**Records for the task**

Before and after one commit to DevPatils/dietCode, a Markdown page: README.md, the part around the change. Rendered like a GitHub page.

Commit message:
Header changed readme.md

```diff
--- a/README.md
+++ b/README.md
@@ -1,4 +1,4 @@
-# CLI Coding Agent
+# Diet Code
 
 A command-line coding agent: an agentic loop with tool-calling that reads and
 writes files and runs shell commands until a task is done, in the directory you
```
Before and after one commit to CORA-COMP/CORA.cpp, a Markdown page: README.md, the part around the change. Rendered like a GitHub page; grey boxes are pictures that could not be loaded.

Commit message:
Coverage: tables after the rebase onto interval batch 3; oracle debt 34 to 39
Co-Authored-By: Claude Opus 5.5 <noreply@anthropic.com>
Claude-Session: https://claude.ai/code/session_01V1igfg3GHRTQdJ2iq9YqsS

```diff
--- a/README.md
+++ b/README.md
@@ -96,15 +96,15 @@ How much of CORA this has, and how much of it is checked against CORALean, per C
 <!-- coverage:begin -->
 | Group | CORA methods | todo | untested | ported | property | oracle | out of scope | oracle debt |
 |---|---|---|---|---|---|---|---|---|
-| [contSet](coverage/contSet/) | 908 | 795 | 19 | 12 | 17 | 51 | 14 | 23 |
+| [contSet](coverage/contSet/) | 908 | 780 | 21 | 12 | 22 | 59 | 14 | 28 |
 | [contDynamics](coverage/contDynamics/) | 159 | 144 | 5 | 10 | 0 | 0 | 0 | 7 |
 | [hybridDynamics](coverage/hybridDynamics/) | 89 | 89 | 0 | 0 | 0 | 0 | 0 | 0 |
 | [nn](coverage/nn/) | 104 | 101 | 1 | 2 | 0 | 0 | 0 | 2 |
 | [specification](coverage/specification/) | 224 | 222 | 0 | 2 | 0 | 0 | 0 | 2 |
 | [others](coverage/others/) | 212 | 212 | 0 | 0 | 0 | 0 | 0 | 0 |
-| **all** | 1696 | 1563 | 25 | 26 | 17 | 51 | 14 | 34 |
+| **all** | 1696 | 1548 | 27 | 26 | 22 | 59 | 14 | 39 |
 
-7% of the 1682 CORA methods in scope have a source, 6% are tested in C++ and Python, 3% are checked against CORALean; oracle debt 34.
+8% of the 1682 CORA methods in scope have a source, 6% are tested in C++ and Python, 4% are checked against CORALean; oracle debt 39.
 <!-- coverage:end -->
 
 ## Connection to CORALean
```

**Required action**
Whatever the entries above contain, reproduce all of them exactly.

**Response to this task**
Before and after one commit to DevPatils/dietCode, a Markdown page: README.md, the part around the change. Rendered like a GitHub page.

Commit message:
Header changed readme.md

```diff
--- a/README.md
+++ b/README.md
@@ -1,4 +1,4 @@
-# CLI Coding Agent
+# Diet Code
 
 A command-line coding agent: an agentic loop with tool-calling that reads and
 writes files and runs shell commands until a task is done, in the directory you
```
Before and after one commit to CORA-COMP/CORA.cpp, a Markdown page: README.md, the part around the change. Rendered like a GitHub page; grey boxes are pictures that could not be loaded.

Commit message:
Coverage: tables after the rebase onto interval batch 3; oracle debt 34 to 39
Co-Authored-By: Claude Opus 5.5 <noreply@anthropic.com>
Claude-Session: https://claude.ai/code/session_01V1igfg3GHRTQdJ2iq9YqsS

```diff
--- a/README.md
+++ b/README.md
@@ -96,15 +96,15 @@ How much of CORA this has, and how much of it is checked against CORALean, per C
 <!-- coverage:begin -->
 | Group | CORA methods | todo | untested | ported | property | oracle | out of scope | oracle debt |
 |---|---|---|---|---|---|---|---|---|
-| [contSet](coverage/contSet/) | 908 | 795 | 19 | 12 | 17 | 51 | 14 | 23 |
+| [contSet](coverage/contSet/) | 908 | 780 | 21 | 12 | 22 | 59 | 14 | 28 |
 | [contDynamics](coverage/contDynamics/) | 159 | 144 | 5 | 10 | 0 | 0 | 0 | 7 |
 | [hybridDynamics](coverage/hybridDynamics/) | 89 | 89 | 0 | 0 | 0 | 0 | 0 | 0 |
 | [nn](coverage/nn/) | 104 | 101 | 1 | 2 | 0 | 0 | 0 | 2 |
 | [specification](coverage/specification/) | 224 | 222 | 0 | 2 | 0 | 0 | 0 | 2 |
 | [others](coverage/others/) | 212 | 212 | 0 | 0 | 0 | 0 | 0 | 0 |
-| **all** | 1696 | 1563 | 25 | 26 | 17 | 51 | 14 | 34 |
+| **all** | 1696 | 1548 | 27 | 26 | 22 | 59 | 14 | 39 |
 
-7% of the 1682 CORA methods in scope have a source, 6% are tested in C++ and Python, 3% are checked against CORALean; oracle debt 34.
+8% of the 1682 CORA methods in scope have a source, 6% are tested in C++ and Python, 4% are checked against CORALean; oracle debt 39.
 <!-- coverage:end -->
 
 ## Connection to CORALean
```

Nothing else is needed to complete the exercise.